Part of Penrose's conviction that his reasoning is intrinsically more powerful than that of a computer program may come from his using kinds of reasoning that he implicitly denies machines. There are two such kinds of reasoning.
The first is that he reasons about theories in general, i.e. he uses variables ranging over theories. As far as I can see he never allows for the computer program doing that. However, reasoning about theories as objects is not different in principle from reasoning about other objects.

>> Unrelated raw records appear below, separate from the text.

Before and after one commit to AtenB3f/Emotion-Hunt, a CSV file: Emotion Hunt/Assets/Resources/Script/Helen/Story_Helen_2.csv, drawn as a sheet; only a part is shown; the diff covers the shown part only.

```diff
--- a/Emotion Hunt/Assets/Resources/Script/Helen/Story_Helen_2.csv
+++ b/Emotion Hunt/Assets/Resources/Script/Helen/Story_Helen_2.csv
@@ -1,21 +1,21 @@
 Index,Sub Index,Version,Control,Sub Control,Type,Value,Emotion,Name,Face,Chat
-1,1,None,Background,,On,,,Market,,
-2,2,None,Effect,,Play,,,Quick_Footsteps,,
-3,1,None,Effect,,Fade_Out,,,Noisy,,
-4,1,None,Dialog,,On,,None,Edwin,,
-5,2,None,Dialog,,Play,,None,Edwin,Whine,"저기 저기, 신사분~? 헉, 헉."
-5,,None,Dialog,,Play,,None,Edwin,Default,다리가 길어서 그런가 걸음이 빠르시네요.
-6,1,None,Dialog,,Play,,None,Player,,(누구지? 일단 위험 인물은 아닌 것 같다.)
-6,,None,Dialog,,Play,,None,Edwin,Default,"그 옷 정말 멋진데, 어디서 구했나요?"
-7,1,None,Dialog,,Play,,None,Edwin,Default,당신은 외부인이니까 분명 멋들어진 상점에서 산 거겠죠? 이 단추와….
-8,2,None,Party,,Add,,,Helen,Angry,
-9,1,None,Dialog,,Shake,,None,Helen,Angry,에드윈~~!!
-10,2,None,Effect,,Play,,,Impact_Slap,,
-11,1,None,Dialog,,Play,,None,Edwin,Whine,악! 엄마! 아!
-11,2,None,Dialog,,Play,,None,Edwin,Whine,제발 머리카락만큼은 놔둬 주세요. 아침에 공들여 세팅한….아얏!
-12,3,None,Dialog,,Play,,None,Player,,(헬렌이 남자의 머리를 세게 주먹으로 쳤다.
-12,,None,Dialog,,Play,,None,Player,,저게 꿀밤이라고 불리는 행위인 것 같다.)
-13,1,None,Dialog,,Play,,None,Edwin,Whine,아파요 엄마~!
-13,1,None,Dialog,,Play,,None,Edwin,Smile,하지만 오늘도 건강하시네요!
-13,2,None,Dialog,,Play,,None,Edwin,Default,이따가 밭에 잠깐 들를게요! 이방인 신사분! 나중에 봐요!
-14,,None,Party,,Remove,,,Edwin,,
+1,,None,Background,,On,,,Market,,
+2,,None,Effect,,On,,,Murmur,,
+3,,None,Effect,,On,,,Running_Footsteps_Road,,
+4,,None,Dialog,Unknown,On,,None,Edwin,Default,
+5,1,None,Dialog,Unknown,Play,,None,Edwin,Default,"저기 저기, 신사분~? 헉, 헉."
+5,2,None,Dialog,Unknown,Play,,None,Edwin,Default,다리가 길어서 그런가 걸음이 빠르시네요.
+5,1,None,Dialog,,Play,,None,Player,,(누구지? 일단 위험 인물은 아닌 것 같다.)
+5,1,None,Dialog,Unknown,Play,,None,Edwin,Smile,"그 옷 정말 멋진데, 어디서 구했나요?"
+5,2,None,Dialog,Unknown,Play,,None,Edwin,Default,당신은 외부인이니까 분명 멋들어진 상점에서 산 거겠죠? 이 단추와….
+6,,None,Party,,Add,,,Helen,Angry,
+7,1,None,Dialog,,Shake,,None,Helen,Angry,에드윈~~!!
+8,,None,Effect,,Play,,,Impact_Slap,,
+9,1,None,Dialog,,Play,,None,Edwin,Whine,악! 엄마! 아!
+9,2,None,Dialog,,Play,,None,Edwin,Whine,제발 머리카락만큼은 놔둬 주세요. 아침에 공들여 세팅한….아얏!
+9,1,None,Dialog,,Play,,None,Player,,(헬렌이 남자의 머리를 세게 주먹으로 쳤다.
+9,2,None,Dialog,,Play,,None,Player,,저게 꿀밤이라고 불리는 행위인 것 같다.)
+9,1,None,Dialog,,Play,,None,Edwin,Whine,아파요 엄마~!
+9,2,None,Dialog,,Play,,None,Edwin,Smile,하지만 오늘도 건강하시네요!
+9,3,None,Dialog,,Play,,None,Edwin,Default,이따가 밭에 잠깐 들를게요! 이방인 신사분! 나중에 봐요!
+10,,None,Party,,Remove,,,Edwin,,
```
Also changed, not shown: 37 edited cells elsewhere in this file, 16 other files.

The second is that much of Penrose's reasoning is nonmonotonic, e.g. preferring the simplest explanation of some phenomenon, but his methodology doesn't allow for nonmonotonic reasoning by the program. Mathematicians' acceptance of the axiom of choice, for example, occurs through informal nonmonotonic reasoning. Formalized nonmonotonic reasoning is a recent development.